■ **Task to complete**
A copy is needed of each line in the records that has the word "solid".

= = = =

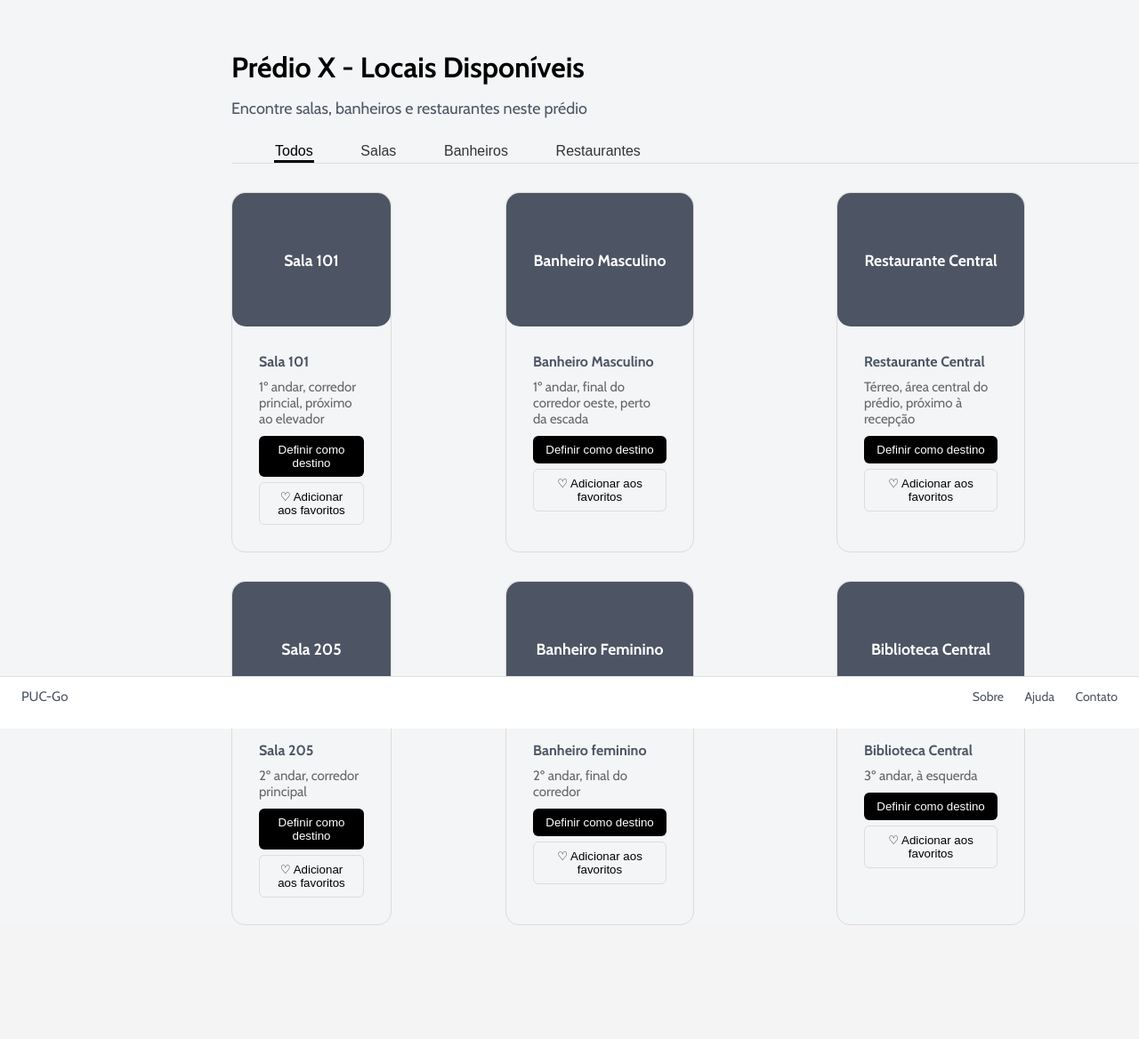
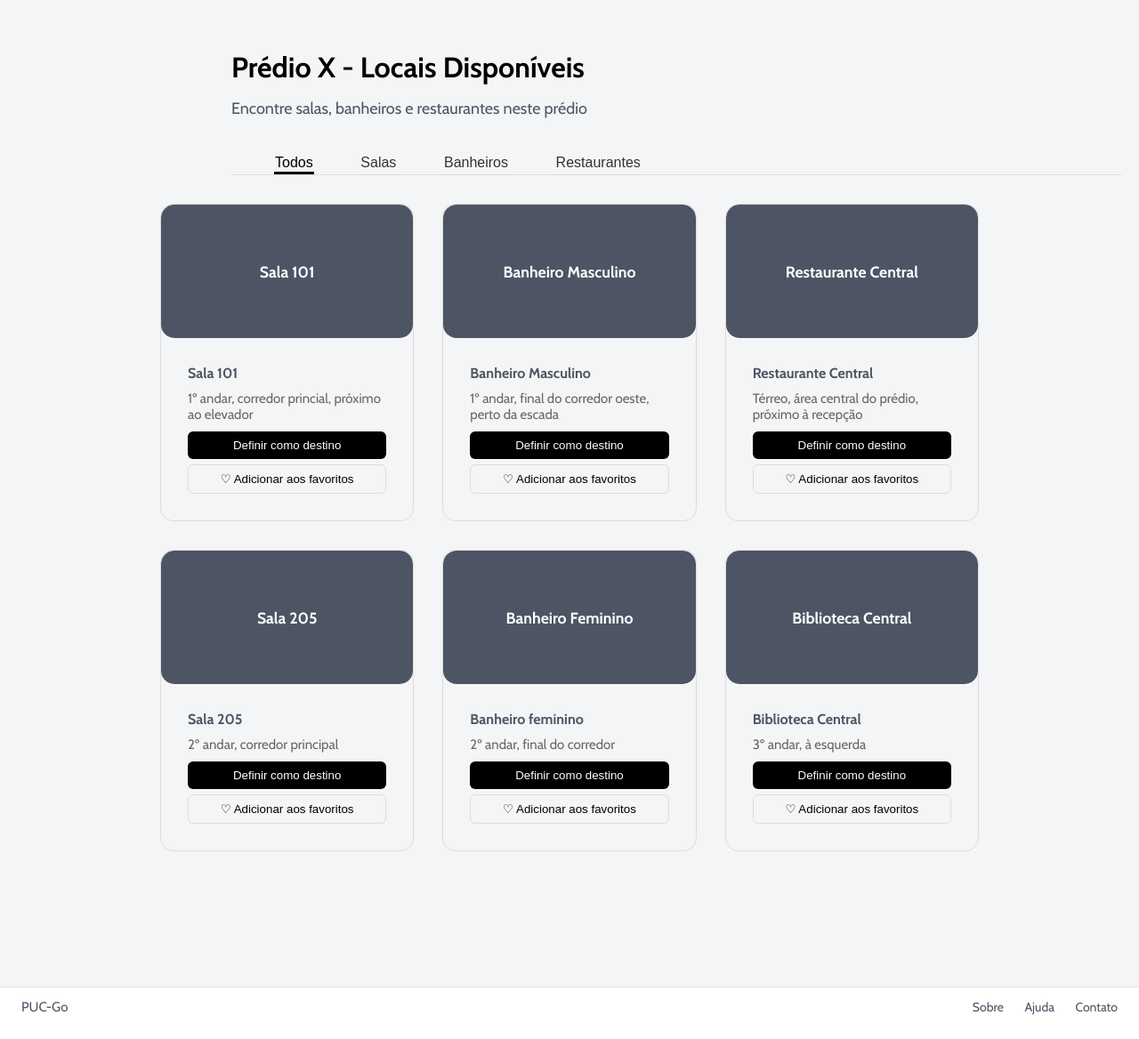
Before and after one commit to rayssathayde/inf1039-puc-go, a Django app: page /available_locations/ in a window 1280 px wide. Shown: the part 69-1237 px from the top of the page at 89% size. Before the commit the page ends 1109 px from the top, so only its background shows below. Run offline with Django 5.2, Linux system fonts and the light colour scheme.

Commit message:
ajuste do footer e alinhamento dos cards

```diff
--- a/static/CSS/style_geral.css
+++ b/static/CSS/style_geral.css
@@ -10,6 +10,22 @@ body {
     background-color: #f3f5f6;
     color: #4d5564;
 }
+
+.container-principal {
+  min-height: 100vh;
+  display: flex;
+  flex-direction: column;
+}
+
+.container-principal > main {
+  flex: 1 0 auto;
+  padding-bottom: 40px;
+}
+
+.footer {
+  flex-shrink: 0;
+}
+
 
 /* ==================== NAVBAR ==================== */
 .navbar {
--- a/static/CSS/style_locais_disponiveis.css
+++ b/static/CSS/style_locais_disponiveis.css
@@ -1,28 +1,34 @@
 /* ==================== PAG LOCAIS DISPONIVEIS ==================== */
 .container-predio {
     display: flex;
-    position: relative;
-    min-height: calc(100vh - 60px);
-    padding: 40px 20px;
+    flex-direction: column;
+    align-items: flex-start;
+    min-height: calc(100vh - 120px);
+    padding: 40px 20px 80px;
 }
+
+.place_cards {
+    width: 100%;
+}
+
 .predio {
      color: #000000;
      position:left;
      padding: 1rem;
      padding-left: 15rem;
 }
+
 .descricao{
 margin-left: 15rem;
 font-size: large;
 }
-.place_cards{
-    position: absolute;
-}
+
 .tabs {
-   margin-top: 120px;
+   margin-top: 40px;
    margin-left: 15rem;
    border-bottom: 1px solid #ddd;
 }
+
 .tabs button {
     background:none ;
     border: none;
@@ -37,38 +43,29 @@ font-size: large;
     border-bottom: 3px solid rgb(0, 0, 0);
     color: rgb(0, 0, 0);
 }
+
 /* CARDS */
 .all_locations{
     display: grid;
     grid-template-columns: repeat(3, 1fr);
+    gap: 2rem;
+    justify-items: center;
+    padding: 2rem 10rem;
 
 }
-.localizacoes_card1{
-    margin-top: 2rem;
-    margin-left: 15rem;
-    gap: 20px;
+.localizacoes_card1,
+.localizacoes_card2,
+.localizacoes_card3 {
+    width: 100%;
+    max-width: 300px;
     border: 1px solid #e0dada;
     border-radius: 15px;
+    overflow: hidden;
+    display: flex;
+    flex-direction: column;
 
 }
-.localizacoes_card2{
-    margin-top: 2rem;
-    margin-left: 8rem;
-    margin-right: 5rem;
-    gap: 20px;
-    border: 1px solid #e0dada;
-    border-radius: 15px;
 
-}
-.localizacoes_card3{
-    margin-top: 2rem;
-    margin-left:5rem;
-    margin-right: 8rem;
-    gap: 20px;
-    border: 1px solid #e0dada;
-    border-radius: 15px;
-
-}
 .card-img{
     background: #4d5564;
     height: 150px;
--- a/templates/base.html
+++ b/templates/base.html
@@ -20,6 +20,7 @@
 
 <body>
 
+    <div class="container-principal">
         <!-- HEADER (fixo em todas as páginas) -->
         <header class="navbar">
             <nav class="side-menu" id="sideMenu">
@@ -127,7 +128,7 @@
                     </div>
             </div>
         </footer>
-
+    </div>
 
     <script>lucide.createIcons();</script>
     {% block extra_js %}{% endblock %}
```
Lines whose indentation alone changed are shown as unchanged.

= = = =

■ **Answer to this problem**
    border-bottom: 1px solid #ddd;
     border-bottom: 3px solid rgb(0, 0, 0);
     border: 1px solid #e0dada;
-    border: 1px solid #e0dada;
-    border: 1px solid #e0dada;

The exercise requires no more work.